Politicians and economists have lined up to attack chancellor George Osborne after Office for National Statistics data showed the UK economy shrunk by 0.3 per cent in Q4 2012.
UK gross domestic product had grown 0.9 per cent in Q3 2012 after a boost from the Olympics but concerns are now growing that the country may plunge into a triple-dip recession with negative growth in Q1 2013.
Shadow chancellor Ed Balls attacked Osborne and prime minister David Cameron of “dangerous complacency”.
He says: “Today is the moment when David Cameron and George Osborne’s complacency is completely exposed. These deeply disappointing figures expose just how dangerously complacent the prime minister was when he said last autumn that the ‘good news will keep coming’.
“Cameron and Osborne have been asleep at the wheel.
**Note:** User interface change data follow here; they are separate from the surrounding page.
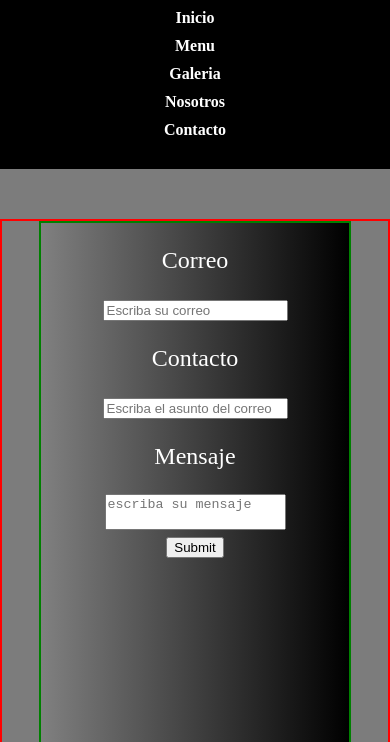
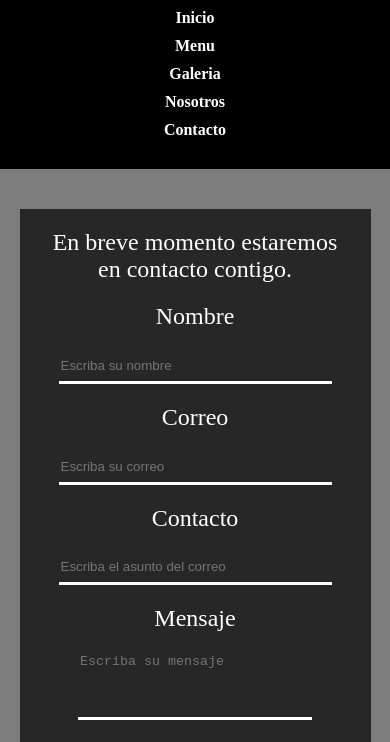
Before and after one commit to TsolracxT1/Carlos-alberto-, a plain HTML site: page contacto.html in a window 390 px wide. Shown: the part 72-814 px from the top of the page. Drawn offline with Linux system fonts and the light colour scheme.

Commit message:
contacto solo para mobile

```diff
--- a/contacto.html
+++ b/contacto.html
@@ -25,22 +25,30 @@
     <article>
         <div class="formulario">
             <form class="form">
-                <div class="form__contacto">
+                <p>En breve momento estaremos en contacto contigo.</p>
+                <div>
+                    <p>Nombre</p>
+                    <input type="text" class="form__contacto" placeholder="Escriba su nombre">
+                </div>
+                <div>
                     <p>Correo</p>
-                    <input type="text" class="" placeholder="Escriba su correo">
+                    <input type="email" class="form__contacto" placeholder="Escriba su correo">
                 </div>
-                <div class="form__contacto">
+                <div>
                     <p>Contacto</p>
-                    <input type="email" class="" placeholder="Escriba el asunto del correo">
+                    <input type="email" class="form__contacto" placeholder="Escriba el asunto del correo">
                 </div>
-                <div class="form__contacto">
+                <div>
                     <p>Mensaje</p>
-                    <textarea class="" placeholder="escriba su mensaje" style="resize: none;"></textarea>
+                    <textarea class="" placeholder="Escriba su mensaje" style="resize: none;"></textarea>
                 </div>
                 <div class="submit">
                     <input type="submit">
                 </div>
-            </form>
+<!--                 <div class="img__contacto">
+                    <img src="./imagenes/iconos/correo.png" alt="Correo">
+                </div> -->
+                </form>
         </div>
     </article>
 
--- a/segus.css
+++ b/segus.css
@@ -170,22 +170,87 @@ aside .texto__dos__galeria{
 
 /*---------------------------------------------------------------contacto-------------------------------------------------------------------------------------------*/
 
- article .formulario{display: flex;
+ article .formulario{
+    display: flex;
     justify-content: center;
     text-align: center;
-    margin-top: 50px;
+    margin-top: 40px;
     width: 100vw;
-    height: 80vh;
-    border: solid red 2px;
+    height: 105vh;
+    padding-bottom: 30px;
 }
 
 .form{
-    width: 80vw;
-    border: solid 2px green;
+    width: 90vw;
     color: white;
     font-size: 1.2em;
-    background-image: linear-gradient(to left, black, grey);
+    background-color: rgb(39, 39, 39);
+    border-radius: 2 vw;
 }
+
+form p{
+    margin: 20px;
+}
+
+.formulario .form__contacto{
+    border: none;
+    border-bottom: solid white 3px;
+    background-color: transparent;
+    width: 70vw;
+    height: 4vh;
+    color: white;
+    outline: none;
+}
+
+.formulario .form__contacto:focus{
+    background: linear-gradient(to bottom, transparent, white);
+    border-bottom: rgb(9, 243, 9) 3px solid;
+}
+
+.formulario textarea{
+    border: none;
+    border-bottom: solid white 3px;
+    background-color: transparent;
+    width: 60vw;
+    height: 8vh;
+    outline: none;
+    color: white;
+}
+
+.formulario textarea:focus{
+    background: linear-gradient(to bottom, transparent, white);
+    outline: none;
+    border-bottom: rgb(9, 243, 9) 3px solid;
+}
+
+form input[type="submit"]{
+    margin: 20px;
+    height: 40px;
+    width: 120px;
+    background-color: rgb(205, 205, 205);
+}
+
+form input[type="submit"]:hover{
+    background-color: rgb(159, 159, 159);
+}
+
+form input[type="submit"]:active{
+    background-color: rgb(89, 89, 89);
+}
+
+/* .img__contacto img{
+    border: solid 3px red;
+    display: flex;
+    align-items: center;
+    justify-content: center;
+    align-content: center;
+    width: 90vw;
+    height: 20vh;
+    background-size: cover;
+    background-repeat: no-repeat;
+} */
+
+
 
 
 
```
They’ve spent the last six months obsessing about a referendum in five years’ time, not focusing on the problems in our economy today.”
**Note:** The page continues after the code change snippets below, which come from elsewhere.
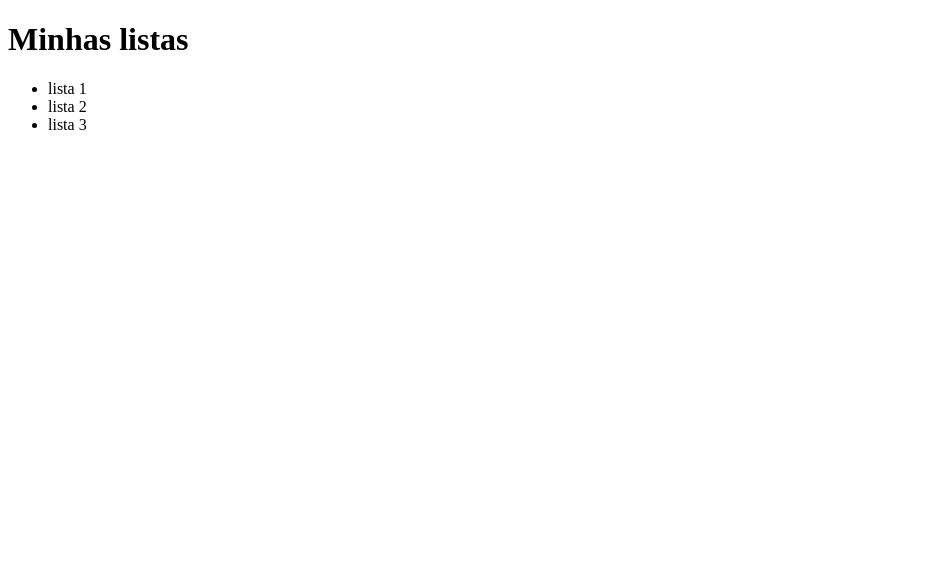
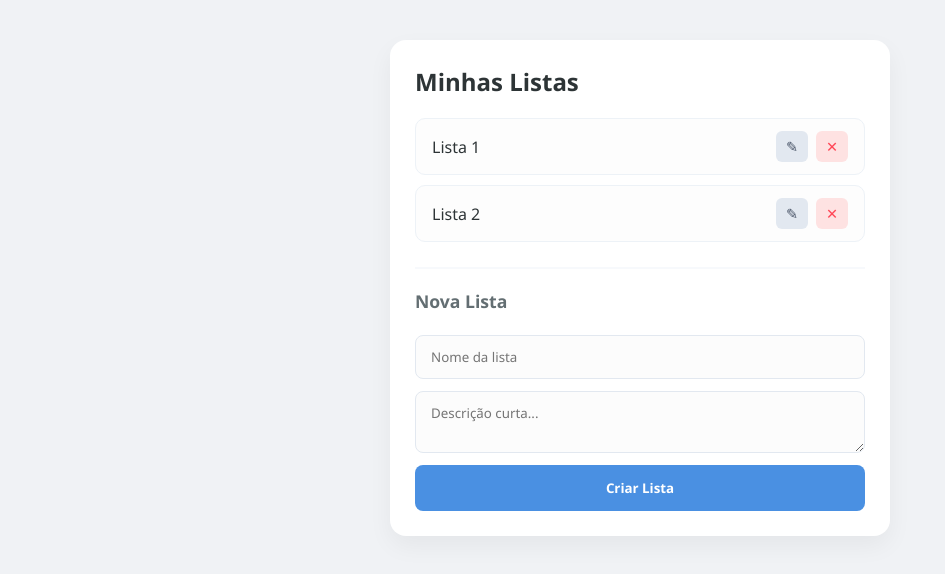
Before and after one commit to Gabriel-Darbello/To-do-list-PostgreSQL, a website: page public/index.html in a window 1280 px wide. Shown: the whole page, without its empty margins (0-945 px from the left). Drawn offline with Linux system fonts and the light colour scheme.

Commit message:
feat: reestruturação completa do HTML e criação do CSS
Para a reestruturação do HTML e desenvolvimento do CSS foi utilizado o Gemini IA do google pois o foco do projeto é criação de API e consumir API utilizando NodeJS e Javascript

```diff
--- a/public/index.html
+++ b/public/index.html
@@ -2,25 +2,67 @@
 <html lang="pt-BR">
 <head>
   <meta charset="UTF-8">
+  <meta name="viewport" content="width=device-width, initial-scale=1.0">
+  <link rel="stylesheet" href="style.css">
   <title>To-do List</title>
 </head>
 <body>
-  <div id="lista-container">
-    <h1>Minhas listas</h1>
-    <ul>
-      <li>lista 1</li>
-      <li>lista 2</li>
-      <li>lista 3</li>
-    </ul>
-  </div>
 
-  <div id="tarefa-container" style="display: none;">
-    <h1>Lista 1</h1>
-    <ul>
-      <li>tarefa 1</li>
-      <li>tarefa 2</li>
-      <li>tarefa 3</li>
-    </ul>
-  </div>
+  <main class="app-wrapper">
+    <section id="lista-container" class="card">
+      <header>
+        <h1>Minhas Listas</h1>
+      </header>
+
+      <ul class="item-list">
+        <li>
+          <span class="item-text">Lista 1</span>
+          <div class="actions">
+            <button class="btn-edit" title="Editar">✎</button>
+            <button class="btn-delete" title="Excluir">✕</button>
+          </div>
+        </li>
+        <li>
+          <span class="item-text">Lista 2</span>
+          <div class="actions">
+            <button class="btn-edit">✎</button>
+            <button class="btn-delete">✕</button>
+          </div>
+        </li>
+      </ul>
+
+      <form id="form-nova-lista" class="todo-form">
+        <h2>Nova Lista</h2>
+        <input type="text" placeholder="Nome da lista" required>
+        <textarea placeholder="Descrição curta..."></textarea>
+        <button type="submit" class="btn-main">Criar Lista</button>
+      </form>
+    </section>
+
+    <section id="tarefa-container" class="card" style="display: none;">
+      <header>
+        <button class="btn-back">← Voltar</button>
+        <h1>Lista 1</h1>
+      </header>
+
+      <ul class="item-list">
+        <li class="task-item">
+          <label>
+            <input type="checkbox">
+            <span class="task-text">Tarefa 1</span>
+          </label>
+          <button class="btn-delete-small">✕</button>
+        </li>
+      </ul>
+
+      <form id="form-nova-tarefa" class="todo-form">
+        <h2>Nova Tarefa</h2>
+        <input type="text" placeholder="O que precisa ser feito?" required>
+        <input type="text" placeholder="Detalhes (opcional)">
+        <button type="submit" class="btn-main">Adicionar</button>
+      </form>
+    </section>
+  </main>
+
 </body>
 </html>
--- /dev/null
+++ b/public/style.css
@@ -0,0 +1,178 @@
+:root {
+  --primary-color: #4a90e2;
+  --secondary-color: #2ecc71;
+  --danger-color: #ff4757;
+  --text-main: #2d3436;
+  --text-sub: #636e72;
+  --bg-app: #f0f2f5;
+  --card-bg: #ffffff;
+}
+
+* {
+  margin: 0;
+  padding: 0;
+  box-sizing: border-box;
+  font-family: 'Segoe UI', system-ui, -apple-system, sans-serif;
+}
+
+body {
+  background-color: var(--bg-app);
+  color: var(--text-main);
+  display: flex;
+  justify-content: center;
+  align-items: flex-start;
+  min-height: 100vh;
+  padding: 40px 20px;
+}
+
+.app-wrapper {
+  width: 100%;
+  max-width: 500px;
+}
+
+.card {
+  background: var(--card-bg);
+  padding: 25px;
+  border-radius: 16px;
+  box-shadow: 0 10px 25px rgba(0, 0, 0, 0.05);
+  animation: fadeIn 0.3s ease-in-out;
+}
+
+@keyframes fadeIn {
+  from { opacity: 0; transform: translateY(10px); }
+  to { opacity: 1; transform: translateY(0); }
+}
+
+header {
+  margin-bottom: 20px;
+  display: flex;
+  align-items: center;
+  gap: 15px;
+}
+
+h1 {
+  font-size: 1.5rem;
+  font-weight: 700;
+}
+
+h2 {
+  font-size: 1.1rem;
+  color: var(--text-sub);
+  margin-bottom: 10px;
+}
+
+.item-list {
+  list-style: none;
+  margin-bottom: 25px;
+}
+
+.item-list li {
+  background: #fdfdfd;
+  border: 1px solid #edf2f7;
+  padding: 12px 16px;
+  border-radius: 10px;
+  margin-bottom: 10px;
+  display: flex;
+  justify-content: space-between;
+  align-items: center;
+  transition: all 0.2s ease;
+}
+
+.item-list li:hover {
+  border-color: var(--primary-color);
+  background: #f8fbff;
+}
+
+.item-text {
+  font-weight: 500;
+}
+
+.task-item label {
+  display: flex;
+  align-items: center;
+  gap: 10px;
+  cursor: pointer;
+  width: 100%;
+}
+
+input[type="checkbox"] {
+  width: 18px;
+  height: 18px;
+  accent-color: var(--primary-color);
+}
+
+.todo-form {
+  border-top: 2px solid #f7f9fc;
+  padding-top: 20px;
+  display: flex;
+  flex-direction: column;
+  gap: 12px;
+}
+
+input[type="text"],
+textarea {
+  width: 100%;
+  padding: 12px 15px;
+  border: 1px solid #e2e8f0;
+  border-radius: 8px;
+  background: #fcfcfc;
+  outline: none;
+  transition: all 0.2s;
+}
+
+textarea {
+  resize: vertical;
+  min-height: 60px;
+}
+
+input:focus, textarea:focus {
+  border-color: var(--primary-color);
+  background: #fff;
+  box-shadow: 0 0 0 3px rgba(74, 144, 226, 0.1);
+}
+
+
+.btn-main {
+  background-color: var(--primary-color);
+  color: white;
+  border: none;
+  padding: 14px;
+  border-radius: 8px;
+  font-weight: 600;
+  cursor: pointer;
+  transition: filter 0.2s;
+}
+
+.btn-main:hover {
+  filter: brightness(1.1);
+}
+
+.actions {
+  display: flex;
+  gap: 8px;
+}
+
+.btn-edit, .btn-delete, .btn-delete-small {
+  border: none;
+  padding: 6px 10px;
+  border-radius: 6px;
+  cursor: pointer;
+  font-size: 0.9rem;
+  transition: transform 0.1s;
+}
+
+.btn-edit { background: #e2e8f0; color: #4a5568; }
+.btn-delete { background: #fee2e2; color: var(--danger-color); }
+.btn-delete-small { background: transparent; color: #a0aec0; }
+
+.btn-edit:hover, .btn-delete:hover {
+  transform: scale(1.05);
+}
+
+.btn-back {
+  background: none;
+  border: none;
+  color: var(--primary-color);
+  cursor: pointer;
+  font-weight: 600;
+}
```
National Institute of Economic and Social Research director Jonathan Portes also hit out at Osborne’s spending plans.
He says: “The main issue is not whether there is a double or triple dip recession but the trend of no growth over the last two years.
“It’s a combination of poor fiscal and financial policy from the Government and huge policy mistakes by EU Governments. Both have implemented bad policy and the interaction between the UK and EU is doing much of the damage.”
Osborne, who has spent the last two days at the World Economic Forum in Davos, told Sky News the figures were a reminder of the “difficult” economic situation caused by recession in the Eurozone and debt built up over many years.
He said: “Now we can either run away from those problems or we can confront them and I’m determined to confront them so we can go on creating jobs for the people of this country.”
Deputy prime minister Nick Clegg also admitted today that he regrets cutting capital expenditure so much. Labour seized on the remarks as the first admission of “serious mistakes”.
Yesterday International Monetary Fund chief economist Oliver Blanchard said the March Budget should be used to “take stock” of spending plans and end austerity.